The fourth work considered useful for the CTD project is Xingcha Shenglan (The Overall Survey of the Star Raft[4]), compiled by Fei Xin[5] (1385 or 1388-1436?) in 1436. Fei Xin took part at four voyages with Zheng He expeditions, during the Ming Dynasty (Yongle and Xuande period). The places he saw in first person are described in the qianji 前集section, that contains twenty-two descriptions of countries and territories: the most distant are Hormuz at the entrance of the Persian Gulf, and La’sa, most likely also in the Gulf or on the Hadramaut coast. All other places are described in the houji 后集, that is mostly based on Wang Dayuan’s Daoyi Zhilve. This section also contains twenty-two descriptions, from Cambodia to Mecca.

The last work that contributes to improve the CTD project is Yingya Shenglan (The overall survey of the ocean’s shores’), compiled by the Arab Interpreter Ma Huan (1380-??)[6]  in 1451[7].  He took part at three voyages with Zheng He during Ming dynasty: in 1413-15, 1421-22 and 1431-33. He collected several information about different countries and territories in the West territories. Ma was assisted for the compilation of his work by Guo Chongli 郭崇禮. He describes twenty countries he had visited during his journeys. He depicted geography as well as matters of traffic (ports) and local customs and habits, religion and legal matters, natural products and the economic conditions.



[1] We don’t have many information about the author. What we know about his life is mainly due to some first-hand information contained in his work and in the preface. Some relevant data could be collected by his friends and colleagues works. He was born in Yongjia in Zhejiang province. In 1163 he passed the imperial exam (jinshi). Then he spent many years working in Guangxi, especially in Qinzhou and Guilin, where collected several notes regarding many aspects of local people and foreign territories. After his return in his village, he wrote Lingwai Daida. Yang Wuquan 1999 and Almonte 2018.

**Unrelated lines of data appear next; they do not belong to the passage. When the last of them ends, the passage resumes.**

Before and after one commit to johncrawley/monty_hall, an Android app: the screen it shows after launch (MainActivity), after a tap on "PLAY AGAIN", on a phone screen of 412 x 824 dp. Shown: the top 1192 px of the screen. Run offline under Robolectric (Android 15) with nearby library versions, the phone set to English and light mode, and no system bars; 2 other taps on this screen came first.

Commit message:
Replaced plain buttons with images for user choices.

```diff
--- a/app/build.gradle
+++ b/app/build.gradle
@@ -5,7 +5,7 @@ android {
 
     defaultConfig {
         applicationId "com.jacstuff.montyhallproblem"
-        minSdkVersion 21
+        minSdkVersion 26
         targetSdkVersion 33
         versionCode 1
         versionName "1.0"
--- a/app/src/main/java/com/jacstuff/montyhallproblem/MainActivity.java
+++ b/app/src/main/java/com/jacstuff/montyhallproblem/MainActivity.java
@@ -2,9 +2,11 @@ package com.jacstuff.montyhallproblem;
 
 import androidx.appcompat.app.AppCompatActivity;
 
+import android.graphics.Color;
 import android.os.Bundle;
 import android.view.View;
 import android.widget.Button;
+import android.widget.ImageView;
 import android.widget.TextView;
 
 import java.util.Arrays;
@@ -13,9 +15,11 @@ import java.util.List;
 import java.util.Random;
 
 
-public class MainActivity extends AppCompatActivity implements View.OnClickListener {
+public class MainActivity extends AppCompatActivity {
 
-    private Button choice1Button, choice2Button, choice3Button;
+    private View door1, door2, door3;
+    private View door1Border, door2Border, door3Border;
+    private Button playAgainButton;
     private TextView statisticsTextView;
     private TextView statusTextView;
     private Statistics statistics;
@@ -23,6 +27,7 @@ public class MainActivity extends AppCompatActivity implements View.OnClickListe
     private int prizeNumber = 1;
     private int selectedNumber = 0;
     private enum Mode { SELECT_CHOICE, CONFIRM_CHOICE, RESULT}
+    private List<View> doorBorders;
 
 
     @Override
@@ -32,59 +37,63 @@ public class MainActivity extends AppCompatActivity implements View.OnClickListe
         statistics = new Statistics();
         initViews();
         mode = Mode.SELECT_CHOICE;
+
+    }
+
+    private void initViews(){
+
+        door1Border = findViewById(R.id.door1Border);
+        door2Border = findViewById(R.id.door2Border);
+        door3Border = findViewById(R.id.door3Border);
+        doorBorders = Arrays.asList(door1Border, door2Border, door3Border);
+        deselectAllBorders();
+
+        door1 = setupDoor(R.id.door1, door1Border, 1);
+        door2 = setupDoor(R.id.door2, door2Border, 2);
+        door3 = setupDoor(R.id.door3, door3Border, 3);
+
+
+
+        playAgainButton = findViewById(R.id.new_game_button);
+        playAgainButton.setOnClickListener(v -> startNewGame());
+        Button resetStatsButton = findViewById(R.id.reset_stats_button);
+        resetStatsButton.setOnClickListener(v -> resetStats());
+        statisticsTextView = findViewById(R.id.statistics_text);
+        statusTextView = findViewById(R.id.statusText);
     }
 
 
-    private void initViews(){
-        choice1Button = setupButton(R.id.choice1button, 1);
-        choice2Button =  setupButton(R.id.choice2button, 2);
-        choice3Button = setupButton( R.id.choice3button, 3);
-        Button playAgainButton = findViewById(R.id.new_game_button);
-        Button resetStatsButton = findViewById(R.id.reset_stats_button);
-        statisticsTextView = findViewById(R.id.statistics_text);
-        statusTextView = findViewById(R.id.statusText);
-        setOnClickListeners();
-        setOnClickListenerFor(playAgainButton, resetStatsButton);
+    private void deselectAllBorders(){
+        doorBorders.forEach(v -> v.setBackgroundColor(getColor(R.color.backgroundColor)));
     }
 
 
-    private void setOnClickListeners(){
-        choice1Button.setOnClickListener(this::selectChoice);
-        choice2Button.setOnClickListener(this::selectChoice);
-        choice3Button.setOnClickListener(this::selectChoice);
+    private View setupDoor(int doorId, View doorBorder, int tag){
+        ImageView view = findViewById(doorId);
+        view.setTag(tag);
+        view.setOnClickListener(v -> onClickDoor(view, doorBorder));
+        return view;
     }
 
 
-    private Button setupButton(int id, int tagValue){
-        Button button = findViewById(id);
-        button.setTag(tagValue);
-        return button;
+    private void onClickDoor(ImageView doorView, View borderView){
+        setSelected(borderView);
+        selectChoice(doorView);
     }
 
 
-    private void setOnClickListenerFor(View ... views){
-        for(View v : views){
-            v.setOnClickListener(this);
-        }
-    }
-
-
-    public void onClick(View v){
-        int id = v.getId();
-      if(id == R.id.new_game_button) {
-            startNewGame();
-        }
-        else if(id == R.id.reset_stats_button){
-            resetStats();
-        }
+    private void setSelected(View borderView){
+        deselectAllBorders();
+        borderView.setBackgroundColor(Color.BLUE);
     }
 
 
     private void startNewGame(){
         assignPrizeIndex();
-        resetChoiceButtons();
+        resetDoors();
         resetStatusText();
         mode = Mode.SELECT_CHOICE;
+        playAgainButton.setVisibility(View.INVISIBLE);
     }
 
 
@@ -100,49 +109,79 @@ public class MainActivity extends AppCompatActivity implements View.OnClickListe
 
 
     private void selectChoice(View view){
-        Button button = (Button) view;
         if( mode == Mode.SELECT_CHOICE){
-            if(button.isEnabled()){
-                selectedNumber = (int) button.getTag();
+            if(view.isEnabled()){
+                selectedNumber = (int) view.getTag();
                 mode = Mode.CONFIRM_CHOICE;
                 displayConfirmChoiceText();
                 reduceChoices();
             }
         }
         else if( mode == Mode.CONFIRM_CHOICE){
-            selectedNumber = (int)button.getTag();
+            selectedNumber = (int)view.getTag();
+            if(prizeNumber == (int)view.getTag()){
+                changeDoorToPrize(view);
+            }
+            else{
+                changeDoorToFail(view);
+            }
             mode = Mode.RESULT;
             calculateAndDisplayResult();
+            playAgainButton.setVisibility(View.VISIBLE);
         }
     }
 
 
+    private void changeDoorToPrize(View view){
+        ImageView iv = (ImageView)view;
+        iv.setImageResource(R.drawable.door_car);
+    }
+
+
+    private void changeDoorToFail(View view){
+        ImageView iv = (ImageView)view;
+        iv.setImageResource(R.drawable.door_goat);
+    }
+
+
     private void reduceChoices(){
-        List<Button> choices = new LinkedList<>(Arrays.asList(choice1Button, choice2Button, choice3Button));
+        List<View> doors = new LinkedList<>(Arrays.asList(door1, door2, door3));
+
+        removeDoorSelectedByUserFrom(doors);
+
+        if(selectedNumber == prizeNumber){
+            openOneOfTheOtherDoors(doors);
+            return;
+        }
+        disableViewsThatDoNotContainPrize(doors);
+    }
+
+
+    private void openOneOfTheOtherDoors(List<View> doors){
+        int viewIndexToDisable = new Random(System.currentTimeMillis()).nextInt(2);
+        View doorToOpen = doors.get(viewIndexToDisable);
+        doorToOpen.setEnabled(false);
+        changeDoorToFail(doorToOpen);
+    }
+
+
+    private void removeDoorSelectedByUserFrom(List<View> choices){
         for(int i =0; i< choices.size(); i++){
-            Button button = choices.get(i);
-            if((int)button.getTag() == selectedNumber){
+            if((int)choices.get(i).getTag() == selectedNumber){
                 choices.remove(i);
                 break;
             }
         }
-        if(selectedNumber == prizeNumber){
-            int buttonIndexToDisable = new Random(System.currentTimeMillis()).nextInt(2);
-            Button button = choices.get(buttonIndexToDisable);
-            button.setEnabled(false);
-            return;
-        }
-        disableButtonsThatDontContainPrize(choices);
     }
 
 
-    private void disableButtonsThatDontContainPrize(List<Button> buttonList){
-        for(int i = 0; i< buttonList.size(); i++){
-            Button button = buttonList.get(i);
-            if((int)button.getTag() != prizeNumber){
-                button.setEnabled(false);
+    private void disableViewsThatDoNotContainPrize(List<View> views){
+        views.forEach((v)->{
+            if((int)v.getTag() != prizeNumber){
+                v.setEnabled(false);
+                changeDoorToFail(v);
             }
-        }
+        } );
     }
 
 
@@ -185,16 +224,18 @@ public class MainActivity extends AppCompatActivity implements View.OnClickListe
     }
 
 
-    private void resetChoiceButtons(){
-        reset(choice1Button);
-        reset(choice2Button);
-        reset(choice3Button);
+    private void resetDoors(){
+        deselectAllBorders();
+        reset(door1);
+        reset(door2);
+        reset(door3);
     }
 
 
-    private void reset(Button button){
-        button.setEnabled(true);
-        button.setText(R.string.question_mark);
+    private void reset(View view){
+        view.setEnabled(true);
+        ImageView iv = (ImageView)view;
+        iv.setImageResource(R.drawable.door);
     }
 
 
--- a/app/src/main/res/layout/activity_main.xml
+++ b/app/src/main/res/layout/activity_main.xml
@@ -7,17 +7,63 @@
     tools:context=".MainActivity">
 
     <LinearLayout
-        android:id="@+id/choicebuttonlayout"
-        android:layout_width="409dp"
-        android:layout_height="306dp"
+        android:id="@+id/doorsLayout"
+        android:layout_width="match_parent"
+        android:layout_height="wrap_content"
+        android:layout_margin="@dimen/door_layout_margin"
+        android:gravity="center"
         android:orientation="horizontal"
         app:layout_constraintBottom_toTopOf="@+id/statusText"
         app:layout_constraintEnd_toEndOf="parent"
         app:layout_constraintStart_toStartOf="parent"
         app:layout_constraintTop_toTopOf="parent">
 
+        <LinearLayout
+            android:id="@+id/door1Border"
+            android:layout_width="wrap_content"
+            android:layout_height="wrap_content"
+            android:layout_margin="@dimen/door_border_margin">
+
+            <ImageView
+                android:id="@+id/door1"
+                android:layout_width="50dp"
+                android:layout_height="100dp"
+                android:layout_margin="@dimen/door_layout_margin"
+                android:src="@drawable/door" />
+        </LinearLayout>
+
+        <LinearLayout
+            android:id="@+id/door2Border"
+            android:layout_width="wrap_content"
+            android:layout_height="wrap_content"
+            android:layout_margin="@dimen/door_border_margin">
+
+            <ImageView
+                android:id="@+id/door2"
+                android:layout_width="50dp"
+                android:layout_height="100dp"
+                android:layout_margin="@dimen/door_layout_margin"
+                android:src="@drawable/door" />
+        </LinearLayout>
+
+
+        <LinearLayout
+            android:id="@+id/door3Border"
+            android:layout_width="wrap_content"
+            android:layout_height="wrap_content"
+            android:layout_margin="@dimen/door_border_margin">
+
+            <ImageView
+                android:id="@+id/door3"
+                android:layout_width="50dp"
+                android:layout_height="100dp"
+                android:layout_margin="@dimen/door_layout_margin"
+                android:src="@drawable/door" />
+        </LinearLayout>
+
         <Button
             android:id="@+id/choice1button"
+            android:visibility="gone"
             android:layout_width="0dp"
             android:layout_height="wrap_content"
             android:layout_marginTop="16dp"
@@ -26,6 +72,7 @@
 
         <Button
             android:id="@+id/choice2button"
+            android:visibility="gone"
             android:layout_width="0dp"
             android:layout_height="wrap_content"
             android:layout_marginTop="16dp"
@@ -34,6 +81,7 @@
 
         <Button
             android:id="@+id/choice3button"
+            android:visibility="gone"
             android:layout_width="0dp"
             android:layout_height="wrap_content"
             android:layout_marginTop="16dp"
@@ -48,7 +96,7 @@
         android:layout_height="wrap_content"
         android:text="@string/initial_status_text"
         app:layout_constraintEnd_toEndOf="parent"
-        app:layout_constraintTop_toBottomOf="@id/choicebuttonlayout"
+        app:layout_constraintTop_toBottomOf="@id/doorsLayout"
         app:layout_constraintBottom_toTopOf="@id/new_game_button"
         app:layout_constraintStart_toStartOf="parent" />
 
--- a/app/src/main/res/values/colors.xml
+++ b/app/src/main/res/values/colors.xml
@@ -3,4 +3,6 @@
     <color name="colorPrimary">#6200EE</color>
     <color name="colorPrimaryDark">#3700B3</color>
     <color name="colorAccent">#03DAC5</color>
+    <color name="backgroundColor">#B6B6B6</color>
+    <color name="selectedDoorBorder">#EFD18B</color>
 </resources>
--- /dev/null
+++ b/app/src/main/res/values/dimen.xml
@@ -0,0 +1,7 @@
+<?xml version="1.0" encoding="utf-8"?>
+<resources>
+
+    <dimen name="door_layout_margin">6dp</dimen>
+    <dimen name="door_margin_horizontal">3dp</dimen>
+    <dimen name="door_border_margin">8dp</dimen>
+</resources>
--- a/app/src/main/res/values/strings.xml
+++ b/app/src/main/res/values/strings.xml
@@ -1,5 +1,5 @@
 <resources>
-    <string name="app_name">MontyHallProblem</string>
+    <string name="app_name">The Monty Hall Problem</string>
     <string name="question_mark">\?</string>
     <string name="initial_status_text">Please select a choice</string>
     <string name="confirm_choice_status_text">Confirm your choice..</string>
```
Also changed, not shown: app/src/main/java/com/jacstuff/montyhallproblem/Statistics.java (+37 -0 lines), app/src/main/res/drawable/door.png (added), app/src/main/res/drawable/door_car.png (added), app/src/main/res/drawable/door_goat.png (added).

[2] Zhao Rukuo was a member of the Song imperial family. Like Zhou Qufei he lived between the twelfth and thirteenth centuries, during the Southern Song dynasty. Working as the Superintendent of Merchant Shipping (Shibosi) in Quanzhou, the great port in Fujian, he had more opportunities than Zhou Qufei to speak with the people who engaged directly in foreign trade.

[3] Some first-hand information about Wang Dayuan’s life are contained in the three prefaces and the author’s own postscript. All the relevant data have been pieced together by Su Jiqing. According to Su, Wang spent many years in Quanzhou, then China’s leading port to the overseas world. Su Jiqing 1981.

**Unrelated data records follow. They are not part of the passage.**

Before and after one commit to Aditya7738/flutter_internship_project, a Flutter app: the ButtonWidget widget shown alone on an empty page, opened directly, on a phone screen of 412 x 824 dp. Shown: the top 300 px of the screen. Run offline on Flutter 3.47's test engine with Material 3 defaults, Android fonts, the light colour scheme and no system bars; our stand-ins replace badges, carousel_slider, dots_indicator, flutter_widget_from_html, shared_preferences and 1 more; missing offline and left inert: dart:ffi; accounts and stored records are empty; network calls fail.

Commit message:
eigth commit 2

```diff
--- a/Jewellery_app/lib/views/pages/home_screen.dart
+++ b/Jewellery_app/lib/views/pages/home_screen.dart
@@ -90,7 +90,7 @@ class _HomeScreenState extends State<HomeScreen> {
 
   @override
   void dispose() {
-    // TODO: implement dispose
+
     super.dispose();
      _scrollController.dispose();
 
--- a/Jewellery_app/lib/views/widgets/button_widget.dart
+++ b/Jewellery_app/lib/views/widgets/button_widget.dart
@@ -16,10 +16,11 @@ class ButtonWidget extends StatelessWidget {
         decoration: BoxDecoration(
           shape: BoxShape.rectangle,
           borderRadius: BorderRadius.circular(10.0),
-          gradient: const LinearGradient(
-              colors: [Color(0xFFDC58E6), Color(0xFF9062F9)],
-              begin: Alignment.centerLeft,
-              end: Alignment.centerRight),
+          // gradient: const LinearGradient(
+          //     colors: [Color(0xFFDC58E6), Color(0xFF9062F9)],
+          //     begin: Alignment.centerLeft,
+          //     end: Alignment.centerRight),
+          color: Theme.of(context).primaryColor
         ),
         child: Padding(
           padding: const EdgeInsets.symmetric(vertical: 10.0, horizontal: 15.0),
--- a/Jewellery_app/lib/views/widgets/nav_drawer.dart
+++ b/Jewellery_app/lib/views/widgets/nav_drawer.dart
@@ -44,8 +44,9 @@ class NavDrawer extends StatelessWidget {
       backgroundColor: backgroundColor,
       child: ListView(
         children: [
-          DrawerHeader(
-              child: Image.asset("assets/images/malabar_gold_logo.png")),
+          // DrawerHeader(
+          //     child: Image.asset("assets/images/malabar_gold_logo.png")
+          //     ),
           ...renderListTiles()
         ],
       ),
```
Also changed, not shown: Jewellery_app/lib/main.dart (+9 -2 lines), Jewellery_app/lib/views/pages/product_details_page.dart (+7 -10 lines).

[4] An annotated version by Feng Chengjun in the 1930s was used, based on Luo Yizhi version. Luo Yizhi collated the text in 1844 and said it was a copy of Ming copy. It has a Qianji and Houji segmentation.

[5] Very little is known of Fei Xin’s life. The few data we have, are all from the short biographies in the Kunshan and Taicang gazetteers, from Fei Xin preface and from Qianji mulu section. See PTAK 1996, p. 19.

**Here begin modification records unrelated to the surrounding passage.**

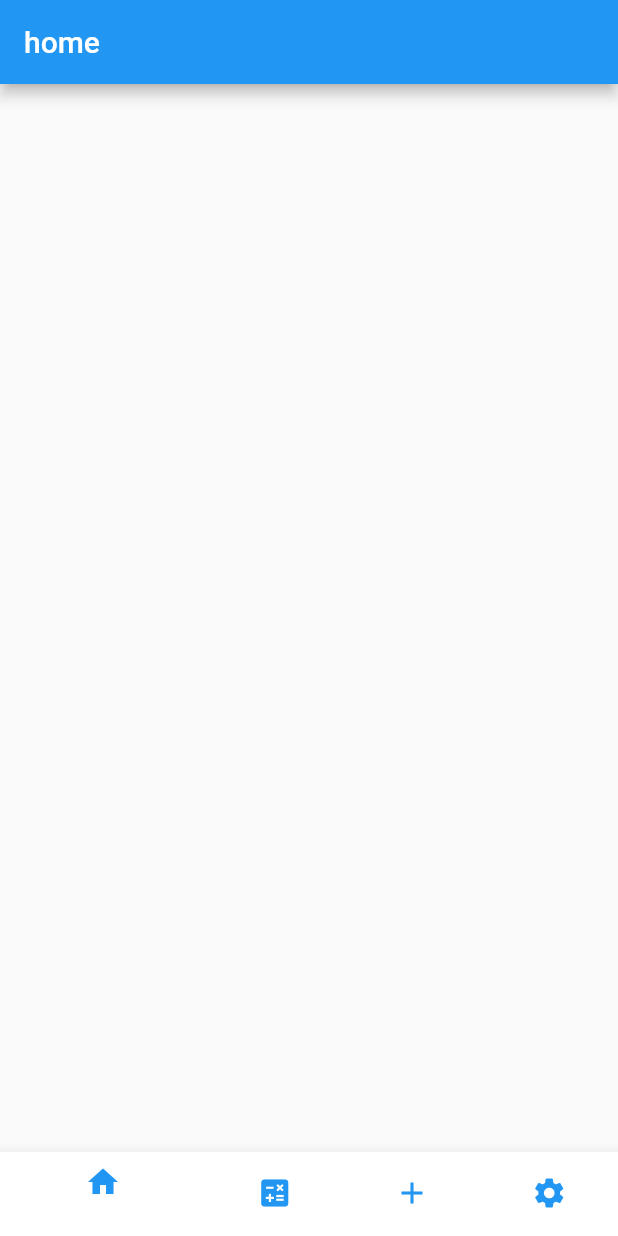
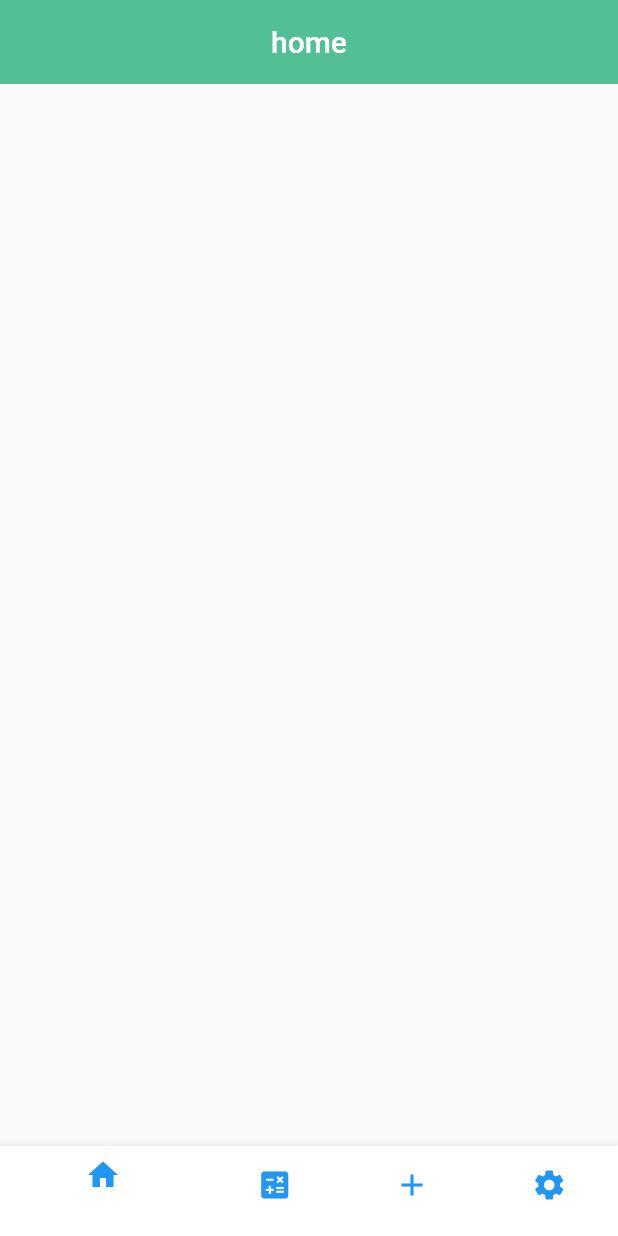
Before and after one commit to AbdullahAshrafMaher/azkary-flutter, a Flutter app: the screen it shows after launch, on a phone screen of 412 x 824 dp. Run offline on Flutter 3.47's test engine with Material 2 defaults, Android fonts, the phone set to English and light mode, and no system bars; our stand-ins replace flutter_screenutil, google_fonts; generated files the repository leaves out were written again.

Commit message:
appTheme add&some widgets

```diff
--- /dev/null
+++ b/lib/assets.dart
@@ -0,0 +1 @@
+//any paths of assets will be here
--- a/lib/main.dart
+++ b/lib/main.dart
@@ -1,8 +1,17 @@
 import 'package:azkary_app/home_layout.dart';
+import 'package:azkary_app/providers/theme_provider.dart';
 import 'package:flutter/material.dart';
+import 'package:flutter_screenutil/flutter_screenutil.dart';
+import 'package:provider/provider.dart';
+import 'package:flutter_gen/gen_l10n/app_localizations.dart';
+
+import 'providers/language_provider.dart';
 
 void main(List<String> args) {
-  runApp(const AzkaryApp());
+  runApp(MultiProvider(providers: [
+    ChangeNotifierProvider(create: (_) => ThemeProvider()),
+    ChangeNotifierProvider(create: (_) => LanguageProvider()),
+  ], child: const AzkaryApp()));
 }
 
 class AzkaryApp extends StatelessWidget {
@@ -10,12 +19,24 @@ class AzkaryApp extends StatelessWidget {
 
   @override
   Widget build(BuildContext context) {
-    return MaterialApp(
-      debugShowCheckedModeBanner: false,
-      initialRoute: HomeLayout.routeName,
-      routes: {
-        HomeLayout.routeName: (conext) => const HomeLayout(),
-      },
+    final themePro = Provider.of<ThemeProvider>(context);
+    final languagePro = Provider.of<LanguageProvider>(context);
+
+    return ScreenUtilInit(
+      designSize: const Size(414, 896),
+      minTextAdapt: true,
+      splitScreenMode: true,
+      child: MaterialApp(
+        localizationsDelegates: AppLocalizations.localizationsDelegates,
+        supportedLocales: AppLocalizations.supportedLocales,
+        debugShowCheckedModeBanner: false,
+        theme: themePro.mode,
+        locale: languagePro.locale,
+        initialRoute: HomeLayout.routeName,
+        routes: {
+          HomeLayout.routeName: (conext) => const HomeLayout(),
+        },
+      ),
     );
   }
 }
--- /dev/null
+++ b/lib/providers/language_provider.dart
@@ -0,0 +1,10 @@
+import 'package:flutter/material.dart';
+
+class LanguageProvider extends ChangeNotifier {
+  Locale _locale = const Locale('en');
+  Locale get locale => _locale;
+  void setTheme(local) {
+    _locale = local;
+    notifyListeners();
+  }
+}
--- a/lib/providers/theme_provider.dart
+++ b/lib/providers/theme_provider.dart
@@ -1,7 +1,8 @@
+import 'package:azkary_app/theme/app_theme.dart';
 import 'package:flutter/material.dart';
 
 class ThemeProvider extends ChangeNotifier {
-  ThemeData _mode = ThemeData.light();
+  ThemeData _mode = AppTheme.lightMode;
   ThemeData get mode => _mode;
   void setTheme(mod) {
     _mode = mod;
--- /dev/null
+++ b/lib/theme/app_theme.dart
@@ -0,0 +1,42 @@
+import 'package:azkary_app/theme/colors.dart';
+import 'package:flutter/material.dart';
+import 'package:flutter_screenutil/flutter_screenutil.dart';
+import 'package:google_fonts/google_fonts.dart';
+
+class AppTheme {
+  static ThemeData lightMode = ThemeData(
+      primaryColor: greenColor,
+      appBarTheme: AppBarTheme(
+        centerTitle: true,
+        backgroundColor: greenColor,
+        elevation: 0,
+        iconTheme: IconThemeData(size: 30.w),
+      ),
+      textTheme: TextTheme(
+        bodySmall: GoogleFonts.elMessiri(
+            fontSize: 12.sp, fontWeight: FontWeight.w600, color: Colors.black),
+        bodyMedium: GoogleFonts.elMessiri(
+            fontSize: 20.sp, fontWeight: FontWeight.w700, color: Colors.black),
+        bodyLarge: GoogleFonts.elMessiri(
+            fontSize: 25.sp, fontWeight: FontWeight.w700, color: Colors.black),
+      ),
+      bottomNavigationBarTheme: const BottomNavigationBarThemeData());
+  static ThemeData darkMode = ThemeData(
+      primaryColor: grayColor,
+      appBarTheme: AppBarTheme(
+        centerTitle: true,
+        backgroundColor: grayColor,
+        elevation: 0,
+        iconTheme: IconThemeData(size: 30.w),
+      ),
+      textTheme: TextTheme(
+        bodySmall: GoogleFonts.elMessiri(
+            fontSize: 12.sp, fontWeight: FontWeight.w600, color: Colors.black),
+        bodyMedium: GoogleFonts.elMessiri(
+            fontSize: 20.sp, fontWeight: FontWeight.w700, color: Colors.black),
+        bodyLarge: GoogleFonts.elMessiri(
+            fontSize: 25.sp, fontWeight: FontWeight.w700, color: Colors.black),
+      ),
+      bottomNavigationBarTheme: const BottomNavigationBarThemeData());
+}
+//continue with your primary requirements
--- /dev/null
+++ b/lib/theme/colors.dart
@@ -0,0 +1,5 @@
+import 'package:flutter/material.dart';
+
+//testing colors
+Color greenColor = const Color(0xff52BF95);
+Color grayColor = const Color(0xff636363);
```
Also changed, not shown: lib/widgets/open_container.dart (added, +32 -0 lines), pubspec.yaml (+7 -0 lines), pubspec.lock.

For the biography see Dictionary of Ming Biography (DMB), Columbia university press, New York, London, 1976, II vol., pp. 440-441, (by Wang Gungwu).

[6] Very little is known also of Ma Huan’s life. He was born in 1380 in Guiji, in Zhejiang province. MILLS 1970 The few data we have, are all from preface and post face of his work. He was Muslim and in his childhood learnt Arabic.

[7] It is still not well known the time of the work conclusion. Ma Huan wrote his opera in several steps, according to the travels he realized. The 1416 Preface is related to the end of his first travel but he added other information about Aden and Djofar only after coming back from his second travel in 1422, while the Mecca’s description was included only in 1433, after the last expedition. The time of the final version and conclusion (1451) coincides with the edition and review of Ma Huan’s collegue, Guo Chongli. (Pelliot 1930 (Tongbao vol. 30): 260-264.)